# [PROBLEM STATEMENT]
When you reach the line in the data below that contains "or command line.", please start repeating lines exactly, and stop after the line that contains "Keep assigned ports", repeating nothing else.

(Before-and-after change records)
# # # #
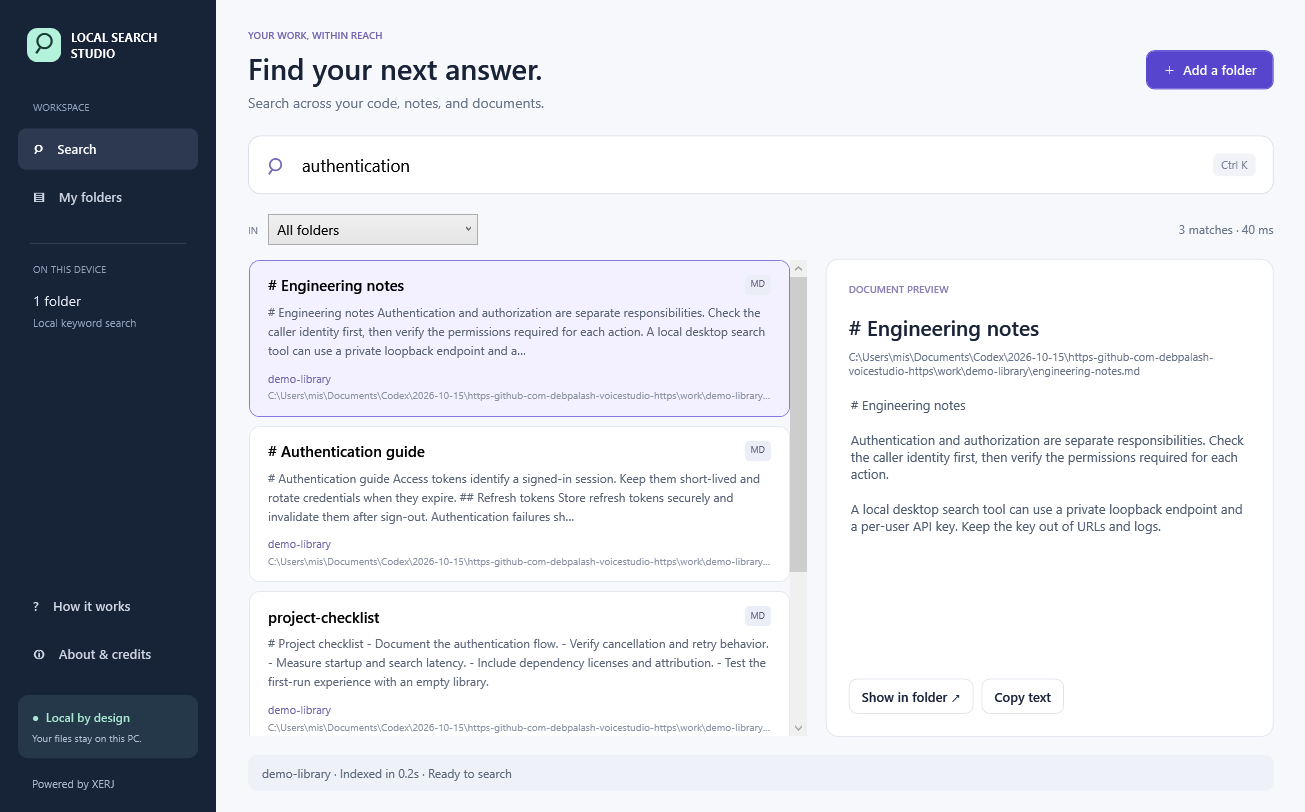
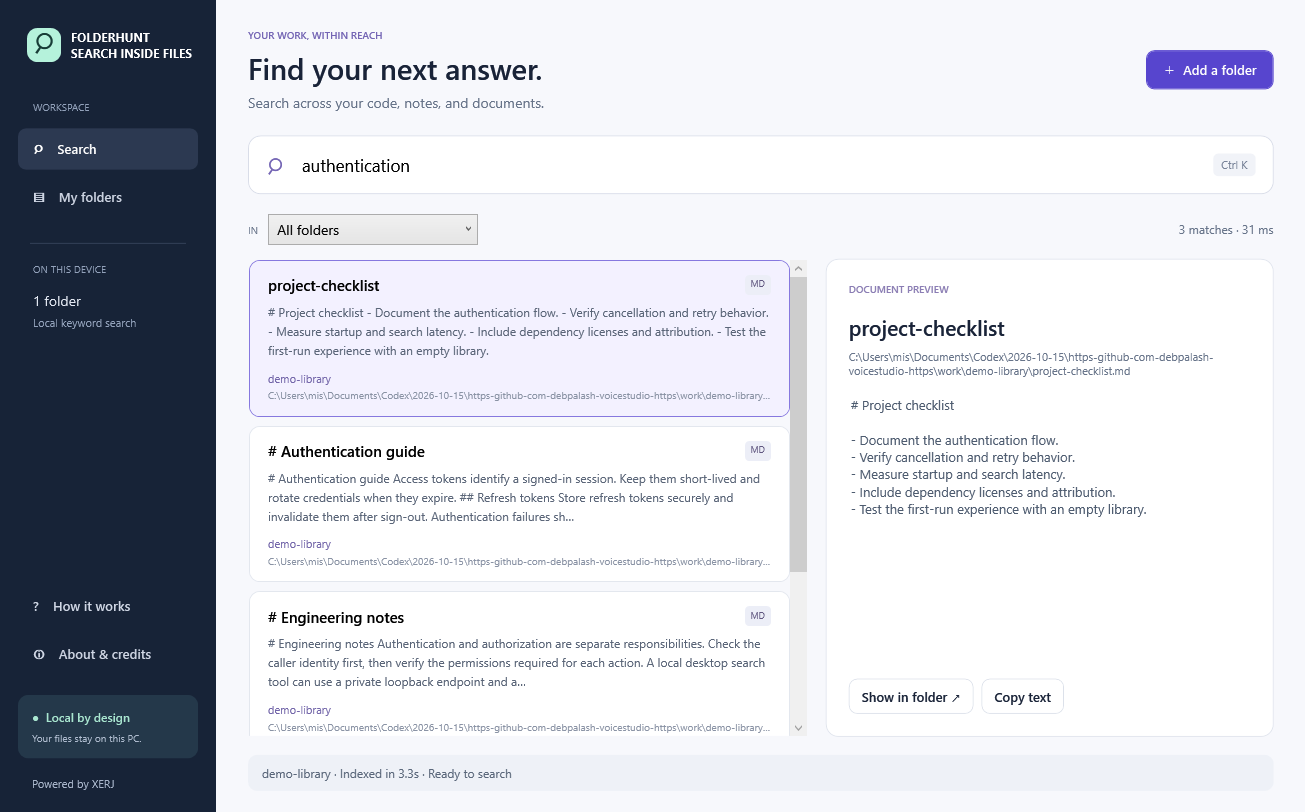
Rename the Windows app to FolderHunt
Use FolderHunt: Search Inside Files as the Store and Windows display name. Update UI branding, privacy text, listing copy and screenshot; bump the package to 1.0.1.0 while preserving identity and data paths. Verified Release publish, MakeAppx validation, and a real-app indexing/search smoke check.

diff --git a/desktop/privacy.html b/desktop/privacy.html
@@ -1,11 +1,11 @@
-<!doctype html><html lang="en"><head><meta charset="utf-8"><meta name="viewport" content="width=device-width,initial-scale=1"><title>Local Search Studio — Privacy</title><style>body{font:17px/1.65 system-ui,sans-serif;color:#192338;background:#f7f8fc;max-width:800px;margin:60px auto;padding:0 24px}a{color:#5745ce}h1{line-height:1.2}small{color:#67748a}</style></head><body>
-<p>LOCAL SEARCH STUDIO</p><h1>Your files stay on your PC.</h1><p><small>Privacy policy · Effective 15 October 2026 · Version 1.0.0</small></p>
-<p>Local Search Studio is an independent Windows desktop search application published by Adiityaaa7 and powered by the open-source XERJ engine.</p>
+<!doctype html><html lang="en"><head><meta charset="utf-8"><meta name="viewport" content="width=device-width,initial-scale=1"><title>FolderHunt — Privacy</title><style>body{font:17px/1.65 system-ui,sans-serif;color:#192338;background:#f7f8fc;max-width:800px;margin:60px auto;padding:0 24px}a{color:#5745ce}h1{line-height:1.2}small{color:#67748a}</style></head><body>
+<p>FOLDERHUNT</p><h1>Your files stay on your PC.</h1><p><small>Privacy policy · Updated 21 October 2026 · Version 1.0.1</small></p>
+<p>FolderHunt (previously Local Search Studio) is an independent Windows desktop search application published by Adiityaaa7 and powered by the open-source XERJ engine.</p>
 <h2>What the app processes</h2><p>When you choose a folder, the app reads supported files within it to create searchable indexes. The indexes may contain file paths, metadata, and copies of extracted text. Search queries and previews are processed on your computer. Indexes, folder settings, indexing journals, and a local engine authentication key are stored in the app-data location shown in How it works. A small query cache is held in memory for the current session.</p>
 <h2>No collection by the publisher</h2><p>The app does not send your files, queries, or indexes to the publisher. This edition contains no publisher analytics, advertising SDK, account sign-in, cloud reranking, or neural-model download. It communicates with its bundled engine through authenticated connections bound to 127.0.0.1 on your PC.</p>
 <h2>Your choices</h2><p>You choose which folders to index and can stop indexing. Refresh updates indexed copies after you edit or delete source files. Closing the app stops its engine and clears the in-memory query cache. To remove all saved indexes and settings, close the app and remove the app-data directory shown in How it works. This does not delete your original files. Uninstalling a portable copy alone may leave its app-data directory behind.</p>
 <h2>Local security</h2><p>App data is restricted to your Windows user account. The app does not encrypt its indexes. Anyone with access to your Windows account, administrator access, backups, or the storage device may be able to access the data. Index only content you intend to make searchable on this device.</p>
 <h2>Other services</h2><p>Microsoft Store handles application distribution and updates under Microsoft's privacy policy. Opening support or source links uses your browser and the destination site's policies. If you voluntarily post a support issue, GitHub processes the information you provide; do not include private documents or credentials in public issues.</p>
-<h2>Changes and contact</h2><p>Policy changes will be published with the Store listing. For support and privacy questions, contact the publisher through <a href="https://github.com/Adiityaa7">the publisher's GitHub profile</a>.</p>
-<p>Powered by <a href="https://github.com/xerj-org/xerj">XERJ</a>. Local Search Studio is not affiliated with or endorsed by the XERJ project.</p>
+<h2>Changes and contact</h2><p>Policy changes will be published with the Store listing. For support and privacy questions, contact the publisher through <a href="https://github.com/Adiityaa7/local-search-studio/issues">the app's support page</a>.</p>
+<p>Powered by <a href="https://github.com/xerj-org/xerj">XERJ</a>. FolderHunt is not affiliated with or endorsed by the XERJ project.</p>
 </body></html>

diff --git a/privacy.html b/privacy.html
@@ -1,11 +1,11 @@
-<!doctype html><html lang="en"><head><meta charset="utf-8"><meta name="viewport" content="width=device-width,initial-scale=1"><title>Local Search Studio — Privacy</title><style>body{font:17px/1.65 system-ui,sans-serif;color:#192338;background:#f7f8fc;max-width:800px;margin:60px auto;padding:0 24px}a{color:#5745ce}h1{line-height:1.2}small{color:#67748a}</style></head><body>
-<p>LOCAL SEARCH STUDIO</p><h1>Your files stay on your PC.</h1><p><small>Privacy policy · Effective 15 October 2026 · Version 1.0.0</small></p>
-<p>Local Search Studio is an independent Windows desktop search application published by Adiityaaa7 and powered by the open-source XERJ engine.</p>
+<!doctype html><html lang="en"><head><meta charset="utf-8"><meta name="viewport" content="width=device-width,initial-scale=1"><title>FolderHunt — Privacy</title><style>body{font:17px/1.65 system-ui,sans-serif;color:#192338;background:#f7f8fc;max-width:800px;margin:60px auto;padding:0 24px}a{color:#5745ce}h1{line-height:1.2}small{color:#67748a}</style></head><body>
+<p>FOLDERHUNT</p><h1>Your files stay on your PC.</h1><p><small>Privacy policy · Updated 21 October 2026 · Version 1.0.1</small></p>
+<p>FolderHunt (previously Local Search Studio) is an independent Windows desktop search application published by Adiityaaa7 and powered by the open-source XERJ engine.</p>
 <h2>What the app processes</h2><p>When you choose a folder, the app reads supported files within it to create searchable indexes. The indexes may contain file paths, metadata, and copies of extracted text. Search queries and previews are processed on your computer. Indexes, folder settings, indexing journals, and a local engine authentication key are stored in the app-data location shown in How it works. A small query cache is held in memory for the current session.</p>
 <h2>No collection by the publisher</h2><p>The app does not send your files, queries, or indexes to the publisher. This edition contains no publisher analytics, advertising SDK, account sign-in, cloud reranking, or neural-model download. It communicates with its bundled engine through authenticated connections bound to 127.0.0.1 on your PC.</p>
 <h2>Your choices</h2><p>You choose which folders to index and can stop indexing. Refresh updates indexed copies after you edit or delete source files. Closing the app stops its engine and clears the in-memory query cache. To remove all saved indexes and settings, close the app and remove the app-data directory shown in How it works. This does not delete your original files. Uninstalling a portable copy alone may leave its app-data directory behind.</p>
 <h2>Local security</h2><p>App data is restricted to your Windows user account. The app does not encrypt its indexes. Anyone with access to your Windows account, administrator access, backups, or the storage device may be able to access the data. Index only content you intend to make searchable on this device.</p>
 <h2>Other services</h2><p>Microsoft Store handles application distribution and updates under Microsoft's privacy policy. Opening support or source links uses your browser and the destination site's policies. If you voluntarily post a support issue, GitHub processes the information you provide; do not include private documents or credentials in public issues.</p>
-<h2>Changes and contact</h2><p>Policy changes will be published with the Store listing. For support and privacy questions, contact the publisher through <a href="https://github.com/Adiityaa7">the publisher's GitHub profile</a>.</p>
-<p>Powered by <a href="https://github.com/xerj-org/xerj">XERJ</a>. Local Search Studio is not affiliated with or endorsed by the XERJ project.</p>
+<h2>Changes and contact</h2><p>Policy changes will be published with the Store listing. For support and privacy questions, contact the publisher through <a href="https://github.com/Adiityaa7/local-search-studio/issues">the app's support page</a>.</p>
+<p>Powered by <a href="https://github.com/xerj-org/xerj">XERJ</a>. FolderHunt is not affiliated with or endorsed by the XERJ project.</p>
 </body></html>

diff --git a/desktop/LocalSearchStudio/MainWindow.xaml b/desktop/LocalSearchStudio/MainWindow.xaml
@@ -1,10 +1,10 @@
-<Window x:Class="LocalSearchStudio.MainWindow" xmlns="http://schemas.microsoft.com/winfx/2006/xaml/presentation" xmlns:x="http://schemas.microsoft.com/winfx/2006/xaml" Title="Local Search Studio" Width="1320" Height="850" MinWidth="1040" MinHeight="680" WindowStartupLocation="CenterScreen" Background="#F7F8FC" FontFamily="Segoe UI" FontSize="14" Loaded="WindowLoaded" Closing="WindowClosing" PreviewKeyDown="WindowKeyDown" AllowDrop="True" Drop="FolderDrop">
+<Window x:Class="LocalSearchStudio.MainWindow" xmlns="http://schemas.microsoft.com/winfx/2006/xaml/presentation" xmlns:x="http://schemas.microsoft.com/winfx/2006/xaml" Title="FolderHunt" Width="1320" Height="850" MinWidth="1040" MinHeight="680" WindowStartupLocation="CenterScreen" Background="#F7F8FC" FontFamily="Segoe UI" FontSize="14" Loaded="WindowLoaded" Closing="WindowClosing" PreviewKeyDown="WindowKeyDown" AllowDrop="True" Drop="FolderDrop">
  <Grid Background="#F7F8FC" TextElement.Foreground="#192338">
   <Grid.ColumnDefinitions><ColumnDefinition Width="216"/><ColumnDefinition Width="*"/></Grid.ColumnDefinitions>
   <Border Background="#172337">
    <DockPanel Margin="18,28,18,22">
     <StackPanel DockPanel.Dock="Top">
-     <StackPanel Orientation="Horizontal" Margin="9,0,0,30"><Border Background="#B5F2DB" Width="34" Height="34" CornerRadius="10"><TextBlock Text="⌕" FontSize="30" Foreground="#173C36" HorizontalAlignment="Center" Margin="0,-6,0,0"/></Border><TextBlock Text="LOCAL SEARCH&#10;STUDIO" FontWeight="Bold" FontSize="12" Foreground="White" Margin="10,0,0,0" VerticalAlignment="Center"/></StackPanel>
+     <StackPanel Orientation="Horizontal" Margin="9,0,0,30"><Border Background="#B5F2DB" Width="34" Height="34" CornerRadius="10"><TextBlock Text="⌕" FontSize="30" Foreground="#173C36" HorizontalAlignment="Center" Margin="0,-6,0,0"/></Border><TextBlock Text="FOLDERHUNT&#10;SEARCH INSIDE FILES" FontWeight="Bold" FontSize="12" Foreground="White" Margin="10,0,0,0" VerticalAlignment="Center"/></StackPanel>
      <TextBlock Text="WORKSPACE" FontSize="10" Foreground="#92A1BA" Margin="15,8,0,12"/>
      <Button x:Name="SearchNav" Content="⌕    Search" Style="{StaticResource Nav}" Background="#2C3951" Foreground="White" Click="ShowSearch"/>
      <Button x:Name="LibraryNav" Content="▤    My folders" Style="{StaticResource Nav}" Click="ShowLibraries"/>

diff --git a/desktop/LocalSearchStudio/StudioCore.cs b/desktop/LocalSearchStudio/StudioCore.cs
@@ -1,4 +1,4 @@
-// Local Search Studio desktop integration, added 2026-10-15. Apache-2.0.
+// FolderHunt desktop integration, added 2026-10-15. Apache-2.0.
 // XERJ engine remains unmodified; attribution and license are in ../notices.
 using System.Diagnostics;
 using System.IO;
@@ -113,7 +113,7 @@ public sealed class EngineService : IAsyncDisposable
     {
         if (Running) return;
         if(shutdown.IsCancellationRequested) { shutdown.Dispose(); shutdown = new(); }
-        if (!File.Exists(executable)) throw new FileNotFoundException("The bundled XERJ engine is missing. Reinstall Local Search Studio.");
+        if (!File.Exists(executable)) throw new FileNotFoundException("The bundled XERJ engine is missing. Reinstall FolderHunt.");
         if (!System.Runtime.Intrinsics.X86.Avx2.IsSupported) throw new PlatformNotSupportedException("This XERJ build requires a 64-bit Intel or AMD processor with AVX2 support (typically 2013 or newer).");
         Directory.CreateDirectory(root);
         // User-only state, including engine API key; never placed in a URL or command line.
@@ -122,7 +122,7 @@ public sealed class EngineService : IAsyncDisposable
         security.AddAccessRule(new FileSystemAccessRule(WindowsIdentity.GetCurrent().User!, FileSystemRights.FullControl, InheritanceFlags.ContainerInherit | InheritanceFlags.ObjectInherit, PropagationFlags.None, AccessControlType.Allow));
         new DirectoryInfo(root).SetAccessControl(security);
         try { ownership = new FileStream(System.IO.Path.Combine(root, "engine.lock"), FileMode.OpenOrCreate, FileAccess.ReadWrite, FileShare.None); }
-        catch (IOException) { throw new IOException("Local Search Studio is already open. Switch to its existing window."); }
+        catch (IOException) { throw new IOException("FolderHunt is already open. Switch to its existing window."); }
         try
         {
             // XERJ's incremental journal binds to its endpoint. Keep assigned ports
@@ -138,7 +138,7 @@ public sealed class EngineService : IAsyncDisposable
                 selected = ports.Select(p => ((IPEndPoint)p.LocalEndpoint).Port).ToArray();
                 if(saved is null) File.WriteAllText(portFile,JsonSerializer.Serialize(selected));
             }
-            catch(SocketException ex) { throw new IOException("Another program is using this app’s saved local port. Close other copies of Local Search Studio, then retry.",ex); }
+            catch(SocketException ex) { throw new IOException("Another program is using this app’s saved local port. Close other copies of FolderHunt, then retry.",ex); }
             finally { foreach(var listener in ports)listener.Stop(); }
             var data = System.IO.Path.Combine(root, "data").Replace('\\', '/');
             var config = $"[server]\nbind_address = \"127.0.0.1\"\nes_compat_port = {selected[0]}\nrest_port = {selected[1]}\ngrpc_port = {selected[2]}\ndata_dir = {JsonSerializer.Serialize(data)}\n[auth]\nenabled = true\n[tls]\nenabled = false\n[rerank]\nenabled = false\n";

diff --git a/desktop/LocalSearchStudio/MainWindow.xaml.cs b/desktop/LocalSearchStudio/MainWindow.xaml.cs
@@ -215,7 +215,7 @@ public partial class MainWindow : Window
     private void ShowAbout(object sender, RoutedEventArgs e)
     {
         var dir = System.IO.Path.Combine(AppContext.BaseDirectory, "notices");
-        ShowText("About & credits", "Local Search Studio 1.0.0\nIndependent desktop edition powered by XERJ 1.0.0-rc.95.\nNot affiliated with or endorsed by the XERJ project.\n\nXERJ\nCopyright 2026 The XERJ Authors\nThis product includes software developed by the XERJ project (https://xerj.org).\nSource: https://github.com/xerj-org/xerj\nEngine release: v1.0.0-rc.95 (unmodified).\n\nDesktop additions: native Windows interface, authenticated local-engine management, folder library, incremental keyword indexing, cancellable search, bounded previews, and session query caching. Added 15 October 2026.\n\nLicensed under Apache License 2.0.\nThe full license, upstream NOTICE, and dependency notices are included below and in the installed notices folder.\n\n" + (File.Exists(System.IO.Path.Combine(dir,"XERJ-LICENSE.txt")) ? File.ReadAllText(System.IO.Path.Combine(dir,"XERJ-LICENSE.txt")) : "License file missing"), dir);
+        ShowText("About & credits", "FolderHunt 1.0.1\nIndependent desktop edition powered by XERJ 1.0.0-rc.95.\nNot affiliated with or endorsed by the XERJ project.\n\nXERJ\nCopyright 2026 The XERJ Authors\nThis product includes software developed by the XERJ project (https://xerj.org).\nSource: https://github.com/xerj-org/xerj\nEngine release: v1.0.0-rc.95 (unmodified).\n\nDesktop additions: native Windows interface, authenticated local-engine management, folder library, incremental keyword indexing, cancellable search, bounded previews, and session query caching. Added 15 October 2026.\n\nLicensed under Apache License 2.0.\nThe full license, upstream NOTICE, and dependency notices are included below and in the installed notices folder.\n\n" + (File.Exists(System.IO.Path.Combine(dir,"XERJ-LICENSE.txt")) ? File.ReadAllText(System.IO.Path.Combine(dir,"XERJ-LICENSE.txt")) : "License file missing"), dir);
     }
     private void ShowText(string title, string text, string? licensesFolder = null)
     {

diff --git a/desktop/LocalSearchStudio/App.xaml.cs b/desktop/LocalSearchStudio/App.xaml.cs
@@ -12,8 +12,8 @@ public partial class App : Application
         if(test >= 0 && test + 1 < e.Args.Length) root = System.IO.Path.GetFullPath(e.Args[test + 1]);
         var name = "Local\\LocalSearchStudio-" + Convert.ToHexString(System.Security.Cryptography.SHA256.HashData(System.Text.Encoding.UTF8.GetBytes(root)))[..20];
         instance = new Mutex(true, name, out var created);
-        if(!created) { MessageBox.Show("Local Search Studio is already open. Switch to its existing window.", "Local Search Studio"); Shutdown(); return; }
-        DispatcherUnhandledException += (_, args) => { MessageBox.Show(args.Exception.Message, "Local Search Studio", MessageBoxButton.OK, MessageBoxImage.Error); args.Handled = true; };
+        if(!created) { MessageBox.Show("FolderHunt is already open. Switch to its existing window.", "FolderHunt"); Shutdown(); return; }
+        DispatcherUnhandledException += (_, args) => { MessageBox.Show(args.Exception.Message, "FolderHunt", MessageBoxButton.OK, MessageBoxImage.Error); args.Handled = true; };
         var window = new MainWindow(root, e.Args);
         MainWindow = window; window.Show();
     }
# # # #
# [ANSWER TO THIS PROBLEM]
         // User-only state, including engine API key; never placed in a URL or command line.
@@ -122,7 +122,7 @@ public sealed class EngineService : IAsyncDisposable
         security.AddAccessRule(new FileSystemAccessRule(WindowsIdentity.GetCurrent().User!, FileSystemRights.FullControl, InheritanceFlags.ContainerInherit | InheritanceFlags.ObjectInherit, PropagationFlags.None, AccessControlType.Allow));
         new DirectoryInfo(root).SetAccessControl(security);
         try { ownership = new FileStream(System.IO.Path.Combine(root, "engine.lock"), FileMode.OpenOrCreate, FileAccess.ReadWrite, FileShare.None); }
-        catch (IOException) { throw new IOException("Local Search Studio is already open. Switch to its existing window."); }
+        catch (IOException) { throw new IOException("FolderHunt is already open. Switch to its existing window."); }
         try
         {
             // XERJ's incremental journal binds to its endpoint. Keep assigned ports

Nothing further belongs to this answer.